New Canadian guidelines for treating fibromyalgia

Physicians from the McGill University Health Centre (MUHC) and the University of Calgary have published a review article in the CMAJ (Canadian Medical Association Journal) to help family doctors diagnose and treat fibromyalgia. The article represents the first time researchers have published Canadian guidelines to help manage the condition.

Fibromyalgia is a chronic condition that affects the causing pain throughout the body. It is often accompanied by fatigue, depression and sleep problems. It affects mostly women and their multiple symptoms often go years without a proper diagnosis and treatment.

"One million Canadians have fibromyalgia and the time has come to take their suffering seriously. This is a real condition that greatly impacts patients and their families. Finally there are national guidelines to help diagnose and treat this syndrome," says Dr. John Pereira, a study co-author from the University of Calgary's Faculty of Medicine and a physician at the Calgary Chronic Pain Centre.

Fibromyalgia is usually diagnosed by rheumatologists but due to the high prevalence of the disease many patients are not able to seek advice from a specialist. Therefore, are best positioned to take over this role, as recommended by the 2012 Canadian Fibromyalgia Guidelines. In the review, the authors provide evidence-based tools for primary care physicians to make the diagnosis and manage the condition long-term.

"We are the first ones to develop guidelines that look at diagnosis, treatment and follow-up of fibromyalgia," says Dr. Mary-Ann Fitzcharles, corresponding author from the Research Institute of the MUHC and MUHC's rheumatologist. "Currently, there is no cure for fibromyalgia but the guidelines set out the most appropriate management strategy."

Authors recommend non-pharmaceutical interventions such as exercise, , as well as medications tailored to the individual patient. The main treatment goal is to improve quality of life by alleviating the most troublesome symptom(s), with pain recognized as the most common and serious.

The authors also urge more research into the effects of early diagnosis and treatment as well as other treatment options. For more information on fibromyalgia, visit http://fmguidelines.ca/.

More information: www.cmaj.ca/lookup/doi/10.1503/cmaj.121414

add to favorites email to friend print save as pdf

Related Stories

Fibromyalgia drug sparks debate

Jan 14, 2008

Pfizer heralded the effectiveness of its newly approved fibromyalgia treatment, Lyrica, as some U.S. doctors question the very existence of the condition.

Gabapentin may treat fibromyalgia pain

Jun 11, 2007

U.S. scientists say the anticonvulsant medication gabapentin might be effective in treating pain and other symptoms arising from fibromyalgia.

Recommended for you

Poll: Many doubt hospitals can handle Ebola

1 hour ago

A new poll finds most Americans have some confidence that the U.S. health care system will prevent Ebola from spreading in this country, but they're not so sure their local hospital can safely handle a patient.

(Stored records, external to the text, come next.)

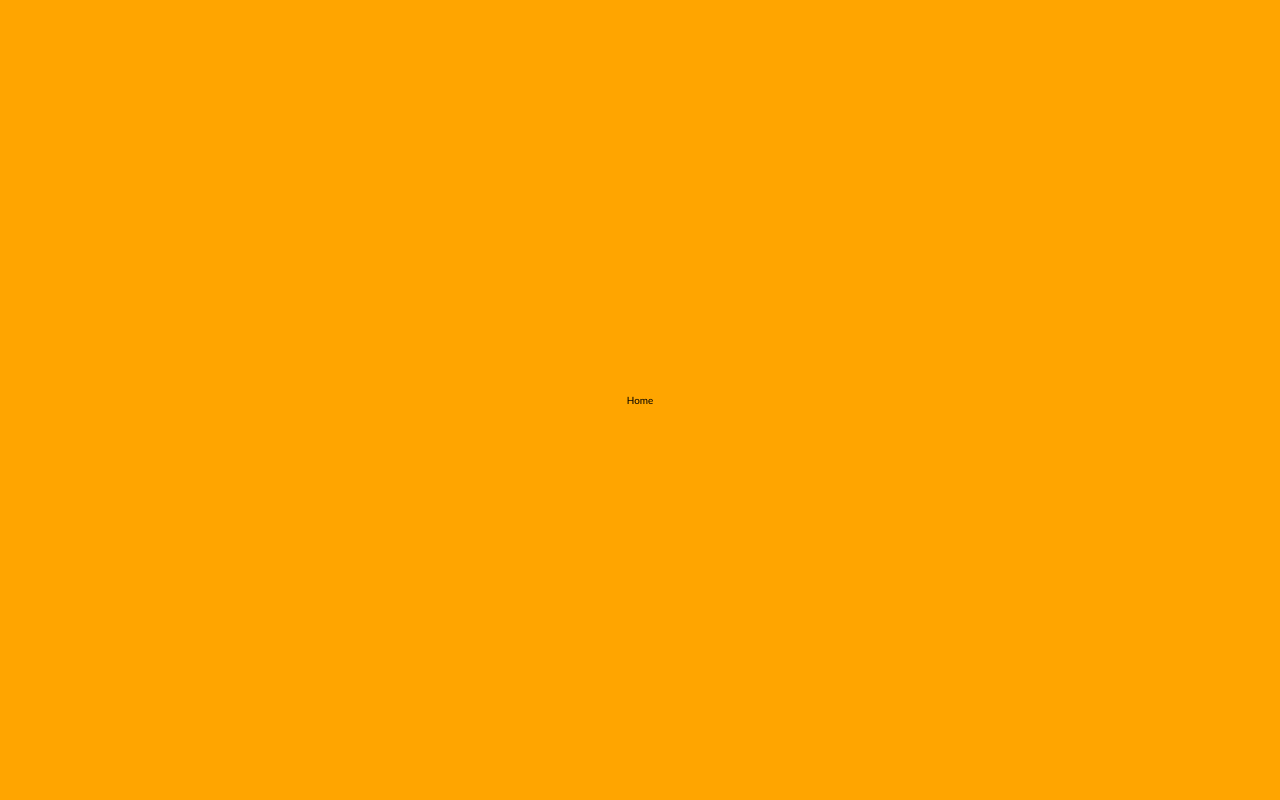
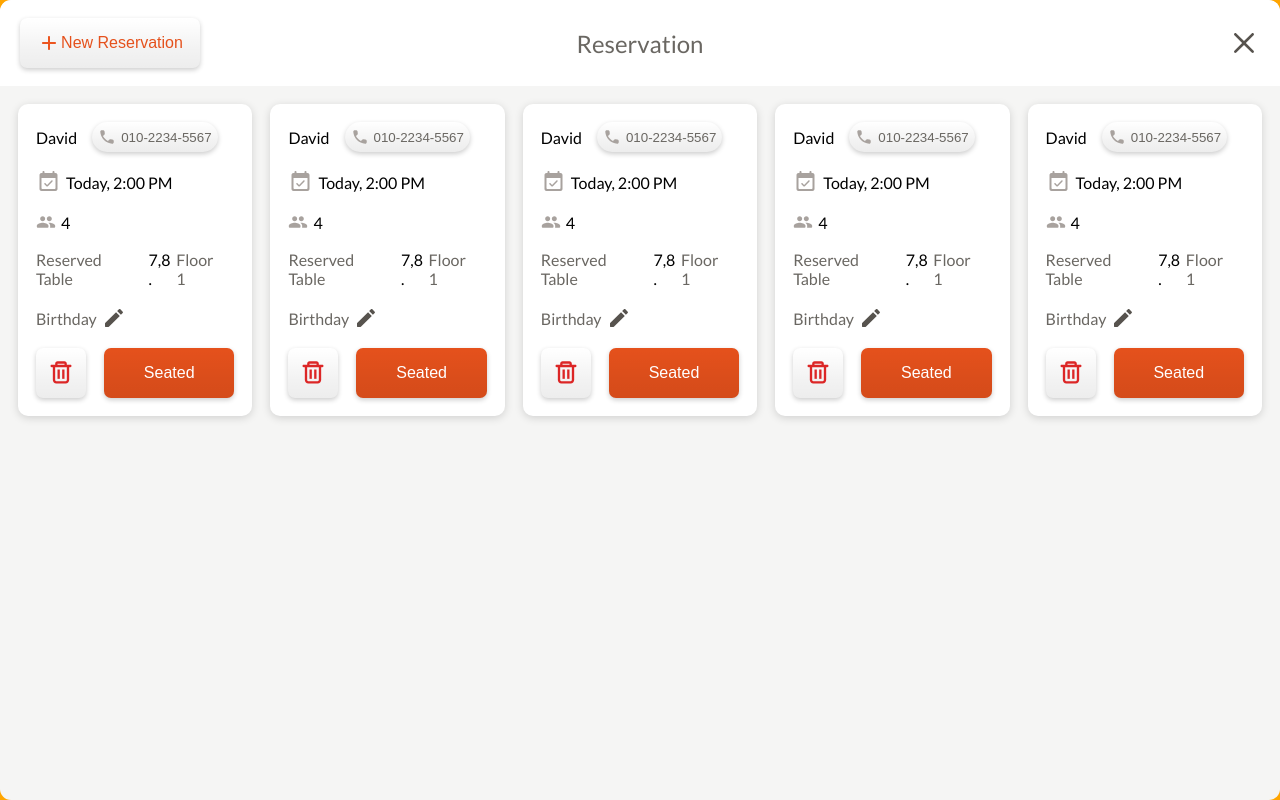
Before and after one commit to TaekyungAn/task_reservation, a React (Create React App) app: page / in a window 1280 px wide. Built offline with nearby package versions, Linux system fonts and the light colour scheme.

Commit message:
style: 카드 컴포넌트 시험

```diff
--- a/src/pages/Home.tsx
+++ b/src/pages/Home.tsx
@@ -1,5 +1,38 @@
+import styled from "styled-components";
+import Header from "../components/Home/Header";
+import Card from "../components/Home/Card";
+
+const HomeContainer = styled.header`
+  background-color: ${(props) => props.theme.gray.home_background};
+  width: 100%;
+  height: 100%;
+  min-height: 30rem;
+  border-radius: 1.1rem;
+  overflow: scroll;
+`;
+
+const Cards = styled.div`
+  display: grid;
+  grid-template-columns: repeat(auto-fit, minmax(20rem, 1fr));
+  grid-auto-rows: minmax(20rem, auto);
+  gap: 1.8rem;
+
+  padding: 1.8rem;
+`;
+
 function Home() {
-  return <div className="Home">Home</div>;
+  return (
+    <HomeContainer>
+      <Header />
+      <Cards>
+        <Card />
+        <Card />
+        <Card />
+        <Card />
+        <Card />
+      </Cards>
+    </HomeContainer>
+  );
 }
 
 export default Home;
```
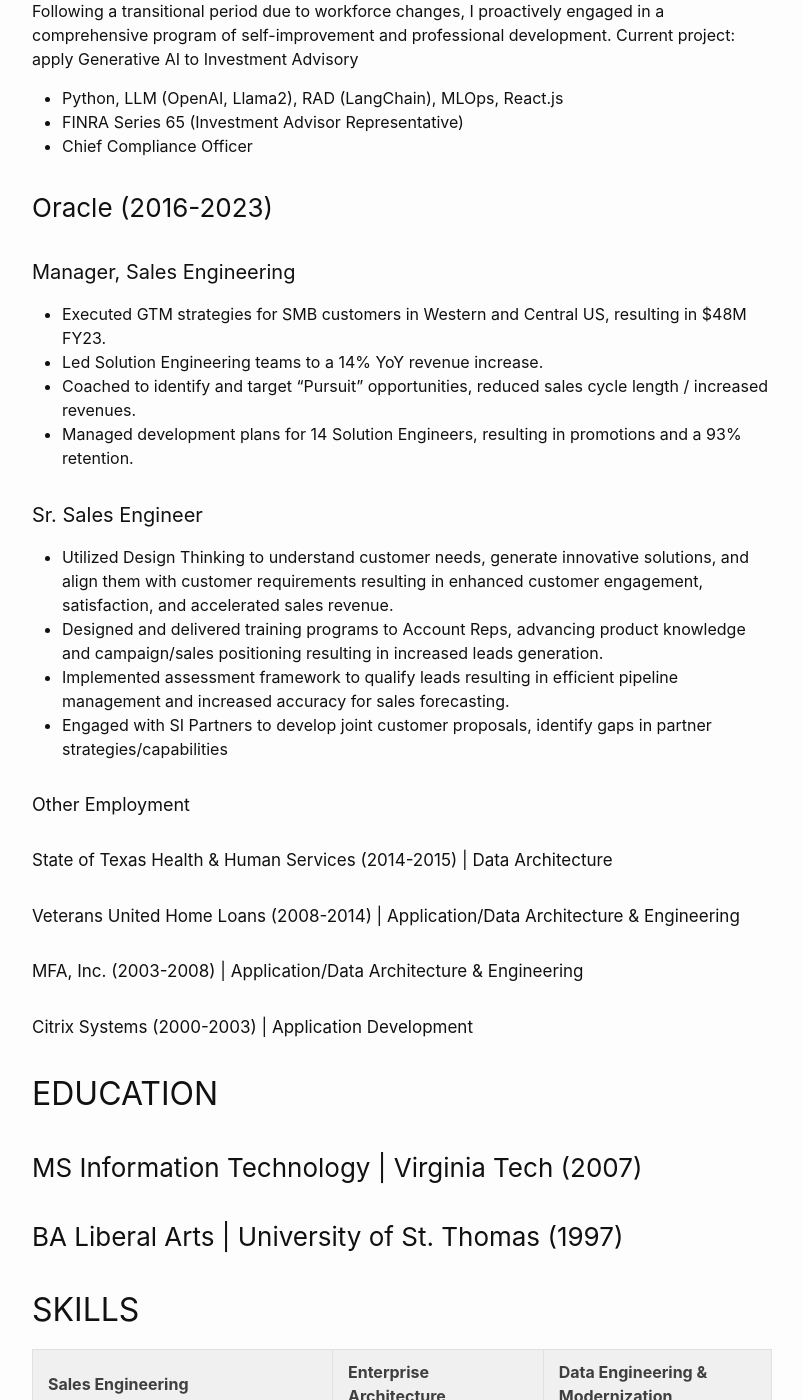
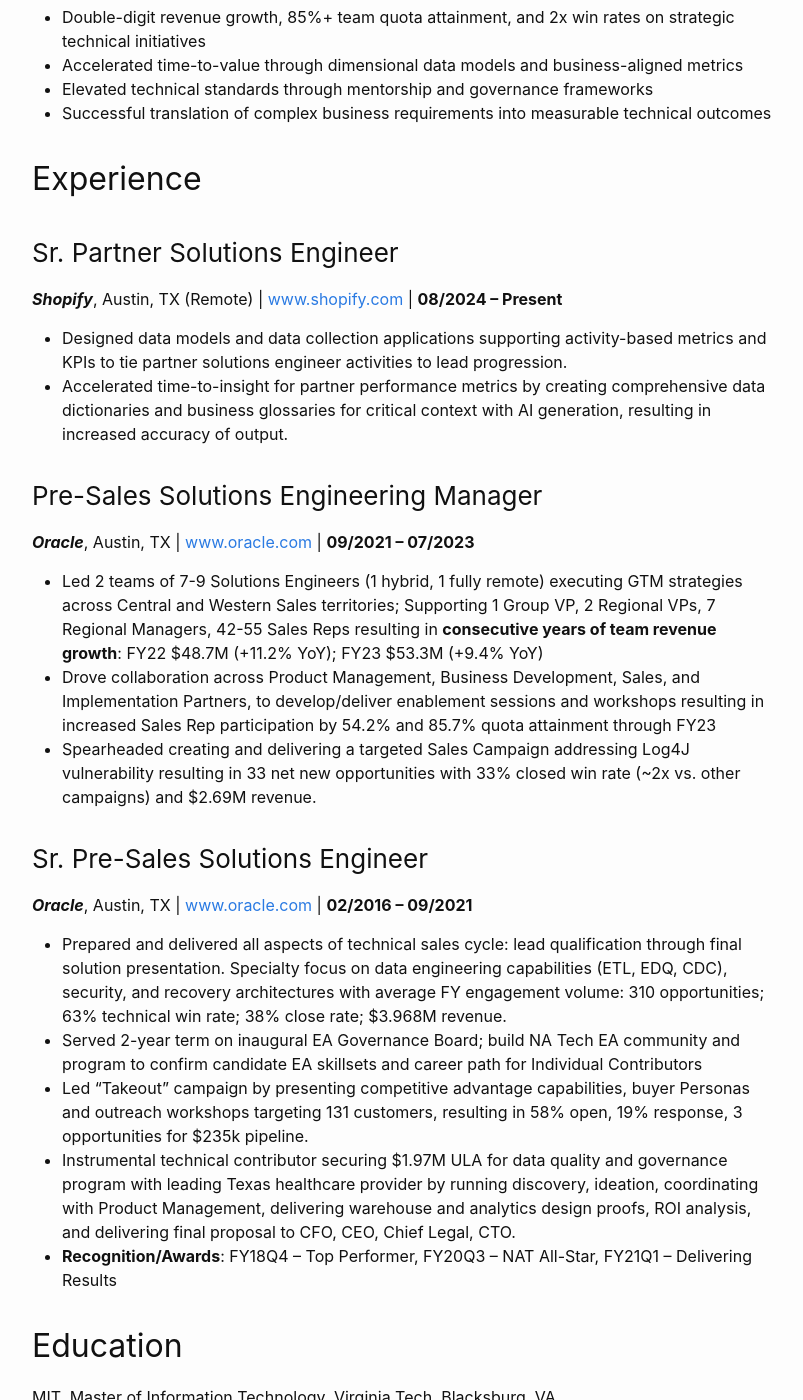
Before and after one commit to khorner/khorner.github.io, a Jekyll site: the page built from about.md, in a window 1280 px wide and 1400 px high, scrolled down 600 px. Shown: the whole window, without its empty margins (238-1041 px from the left). Built offline with Jekyll 4.4.1, drawn with Linux system fonts in a browser that asks for light colours; some of the changed text lies outside the part shown.

Commit message:
update about.md

```diff
--- a/about.md
+++ b/about.md
@@ -1,56 +1,106 @@
 ---
 layout: page
-title: Kevin P. Horner
+title: Kevin Horner
 permalink: /about/
 ---
 
-## OVERVIEW
-Kevin is a certified technology leader specializing in solution engineering and sales leadership. He has a proven track record understanding complex business needs and tailoring compelling value propositions to all levels of the organization. Kevin is a continuous learner, player/coach, and fosters strategic relationships. A generalist at heart, Kevin's technical expertise includes Application Development, Data Modernization and Analytics, and soon to include LLM and Generative AI.
+## Professional Overview
 
-## EXPERIENCE
-### Off-Zero Financial (2023 - PRESENT)
-#### President & CTO
-Following a transitional period due to workforce changes, I proactively engaged in a comprehensive program of self-improvement and professional development. Current project: apply Generative AI to Investment Advisory
-- Python, LLM (OpenAI, Llama2), RAD (LangChain), MLOps, React.js
-- FINRA Series 65 (Investment Advisor Representative)
-- Chief Compliance Officer
+Results-driven Data Engineering Leader with 15+ years of experience spanning software development, data architecture, and technical team management. After building a foundation in software development, I transitioned to leading cross-functional teams in developing enterprise data solutions that connect business applications with analytical platforms. My expertise lies in designing dimensional data models, implementing ETL processes, establishing data governance frameworks, and translating business requirements into scalable technical solutions that drive measurable outcomes. I excel at bridging the gap between technical implementation and business strategy, fostering data-driven decision making across organizations.
 
-### Oracle (2016-2023)
-#### Manager, Sales Engineering
-- Executed GTM strategies for SMB customers in Western and Central US, resulting in $48M FY23.
-- Led Solution Engineering teams to a 14% YoY revenue increase.
-- Coached to identify and target "Pursuit" opportunities, reduced sales cycle length / increased revenues.
-- Managed development plans for 14 Solution Engineers, resulting in promotions and a 93% retention.
+## Leadership Profile
 
-#### Sr. Sales Engineer
-- Utilized Design Thinking to understand customer needs, generate innovative solutions, and align them with customer requirements resulting in enhanced customer engagement, satisfaction, and accelerated sales revenue.
-- Designed and delivered training programs to Account Reps, advancing product knowledge and campaign/sales positioning resulting in increased leads generation.
-- Implemented assessment framework to qualify leads resulting in efficient pipeline management and increased accuracy for sales forecasting.
-- Engaged with SI Partners to develop joint customer proposals, identify gaps in partner strategies/capabilities
+Data-driven, strategic leader who combines technical expertise with business acumen to drive exceptional results. My leadership approach balances structured feedback systems with collaborative cross-functional partnerships resulting in the following achievements:
 
-##### Other Employment
-###### State of Texas Health & Human Services (2014-2015) | Data Architecture
-###### Veterans United Home Loans (2008-2014) | Application/Data Architecture & Engineering
-###### MFA, Inc. (2003-2008) | Application/Data Architecture & Engineering
-###### Citrix Systems (2000-2003) | Application Development
+- Double-digit revenue growth, 85%+ team quota attainment, and 2x win rates on strategic technical initiatives
+- Accelerated time-to-value through dimensional data models and business-aligned metrics
+- Elevated technical standards through mentorship and governance frameworks
+- Successful translation of complex business requirements into measurable technical outcomes
 
-## EDUCATION
-### MS Information Technology | Virginia Tech (2007)
-### BA Liberal Arts | University of St. Thomas (1997)
+## Experience
 
-## SKILLS
+### Sr. Partner Solutions Engineer
+***Shopify***, Austin, TX (Remote) | [www.shopify.com](http://www.shopify.com) | **08/2024 – Present**
 
-Sales Engineering | Enterprise Architecture | Data Engineering & Modernization
--------------------------------- | ---------------- | ------------------------------------
-Customer Engagement & Discovery | Application & Integration | Data Architecture & Migration
-Compelling Value Propositions & Real-world Examples | Risk Management & Governance | Extract, Transform, Load
-ROI Analysis | Business Continuity | Data Lineage & Quality
-Stakeholder Management | DevOps, FinOps, MLOps | Analytics and AI
+- Designed data models and data collection applications supporting activity-based metrics and KPIs to tie partner solutions engineer activities to lead progression.
+- Accelerated time-to-insight for partner performance metrics by creating comprehensive data dictionaries and business glossaries for critical context with AI generation, resulting in increased accuracy of output.
 
-## LEADERSHIP / RECOGNITION
-- Selected as one of 8 participants of 12-month Oracle Enabling and Growing Leaders (EAGL) program focusing on leadership development based on leadership potential and role execution
-- Selected as one of 5 member Oracle Enterprise Architect Governance Board (FY21) chartered to define and implement Enterprise Architecture certification program for North America Solution Engineering based on EA understanding and delivery
-- Recognition: FY21Q1, FY20Q3, FY18Q4 for team development contributions, revenue attainment, and leadership
+### Pre-Sales Solutions Engineering Manager
+***Oracle***, Austin, TX | [www.oracle.com](http://www.oracle.com) | **09/2021 – 07/2023**
+
+- Led 2 teams of 7-9 Solutions Engineers (1 hybrid, 1 fully remote) executing GTM strategies across Central and Western Sales territories; Supporting 1 Group VP, 2 Regional VPs, 7 Regional Managers, 42-55 Sales Reps resulting in **consecutive years of team revenue growth**: FY22 $48.7M (+11.2% YoY); FY23 $53.3M (+9.4% YoY)
+- Drove collaboration across Product Management, Business Development, Sales, and Implementation Partners, to develop/deliver enablement sessions and workshops resulting in increased Sales Rep participation by 54.2% and 85.7% quota attainment through FY23
+- Spearheaded creating and delivering a targeted Sales Campaign addressing Log4J vulnerability resulting in 33 net new opportunities with 33% closed win rate (~2x vs. other campaigns) and $2.69M revenue.
+
+### Sr. Pre-Sales Solutions Engineer
+***Oracle***, Austin, TX | [www.oracle.com](http://www.oracle.com) | **02/2016 – 09/2021**
+
+- Prepared and delivered all aspects of technical sales cycle: lead qualification through final solution presentation. Specialty focus on data engineering capabilities (ETL, EDQ, CDC), security, and recovery architectures with average FY engagement volume: 310 opportunities; 63% technical win rate; 38% close rate; $3.968M revenue.
+- Served 2-year term on inaugural EA Governance Board; build NA Tech EA community and program to confirm candidate EA skillsets and career path for Individual Contributors
+- Led "Takeout" campaign by presenting competitive advantage capabilities, buyer Personas and outreach workshops targeting 131 customers, resulting in 58% open, 19% response, 3 opportunities for $235k pipeline.
+- Instrumental technical contributor securing $1.97M ULA for data quality and governance program with leading Texas healthcare provider by running discovery, ideation, coordinating with Product Management, delivering warehouse and analytics design proofs, ROI analysis, and delivering final proposal to CFO, CEO, Chief Legal, CTO.
+- **Recognition/Awards**: FY18Q4 – Top Performer, FY20Q3 – NAT All-Star, FY21Q1 – Delivering Results
+
+## Education
+
+MIT, Master of Information Technology, Virginia Tech, Blacksburg, VA
+
+B.A., Liberal Arts, University of St. Thomas, Houston, TX
+
+## Data & Software Engineering Experience
+
+### Informatica Architect
+***Insight Global (State of Texas, Health & Human Services)***, Austin, TX | **09/2014 – 09/2015**
+
+- Design complex ETL workflows and mappings with Informatica PowerCenter to extract data from various source systems, transform according to business rules, and load into target databases or data warehouses.
+- Implement data quality measures and governance frameworks using Informatica Data Quality (IDQ) and Informatica Metadata Manager for profiling and self discovery.
+- Conduct thorough performance tuning of Informatica mappings, sessions, and workflows to optimize data processing speed and resource utilization.
+
+### Data Engineering Lead
+***Veterans United Home Loans***, Columbia, MO | [https://www.veteransunited.com](https://www.veteransunited.com/) | **10/2012 – 09/2014**
+
+- ETL pipeline design, development, test, and data quality and analysis for State and Federal mortgage origination reporting; provided analysis by incorporated external data sources to support defense against NY state for discriminatory lending practices, resulting in reduction of fine from 1.75M to 250k.
+- Source and curate large data sets for reports/dashboards and data models and algorithms for Data Science team; developed and validated hypothesis for marketing expenses, saving 50k per year.
+
+### Software Engineering Lead
+***Veterans United Home Loans***, Columbia, MO | [https://www.veteransunited.com](https://www.veteransunited.com/) | **10/2008 – 10/2012**
+
+- Enterprise Architecture for cloud-based application managing mortgage application to funding solution.
+- Design, code, test application to collect, cleanse, and format data for state and federal reporting.
+- Mentor junior developers to design and implement a REST API for integration with our 3rd party loan origination software (LOS) resulting in extended data collection.
+- Consultant to Executive leadership for corporate direction on technical matters; managed department resource usage, project costing and status.
+- DBA responsibilities for MySQL environment. Created development and test environments; multi-master replication; backup and point in time restoration; database refactoring; index and slow query analysis.
+
+> Environment: Windows Server 2008, MS SQL Server 2012, Informatica PowerCenter AE 9.x, RHEL 5.x, Apache 2.x, MySQL 5.5, Java, PHP 5.2+, Tableau 8.x+ (desktop & server), XML/XSLT, SOAP, REST
+
+### Data Architect, Manager Application Development
+***MFA Incorporated***, Columbia, MO | [https://www.mfa-inc.com/](https://www.mfa-inc.com/) | **01/2004 – 10/2008**
+
+## Skills
+
+**Leadership & Collaboration**: Team Management, Cross-functional Communication, Requirements Analysis
+
+**Data Platforms**: Snowflake, Oracle, MSSQL, Data Lakes, Dimensional Modeling
+
+**Data Engineering**: ETL/ELT Design, Data Governance, Data Quality, Informatica PowerCenter
+
+**Programming/Automation**: Python, SQL, GraphQL, REST APIs, ETL Scripting, Data Pipelines
+
+**Business Intelligence**: Data Modeling, Reporting Architecture, Metrics Design
+
+**Cloud & Infrastructure**: AWS, Oracle Cloud, GCP, Security
+
+## Professional Certifications & Training
+
+**2025** [Making Better Decisions](https://maven.com/annie-duke/make-better-decisions) (Cohort #7) - Annie Duke, Author, Thinking in Bets (NY Time Best seller)
+
+**2023** Oracle Cloud Infrastructure x6 (various)
+
+## Volunteer Experience
+
+**Zone Chief, MotoGP, Austin, TX | [www.motogp.com](http://www.motogp.com) | 04/2016 - Present**
+
+*Over the course of a long weekend, I lead teams of 10-12 strangers to deliver a safe environment for the world's best motorcycle racers to do their thing. I identify and build the next generation of leaders and position them to hone their craft of safe motorcycle recovery and communications. 10 weekends; 50+ recoveries; 0 injuries.*
 
 You can find my GitHub profile with learning repositories here:
 [khorner](https://github.com/khorner)
```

Number of Ebola cases nears 10,000

1 hour ago

The number of people with Ebola is set to hit 10,000 in West Africa, the World Health Organization said, as the scramble to find a cure gathered pace.

'Breath test' shows promise for diagnosing fungal pneumonia

1 hour ago

Many different microbes can cause pneumonia, and treatment may be delayed or off target if doctors cannot tell which bug is the culprit. A novel approach—analyzing a patient's breath for key chemical compounds made by the ...

Where Ebola battles are won

10 hours ago

(HealthDay)—Four hospitals that are home to advanced biocontainment facilities have become America's ground zero in the treatment of Ebola patients.

User comments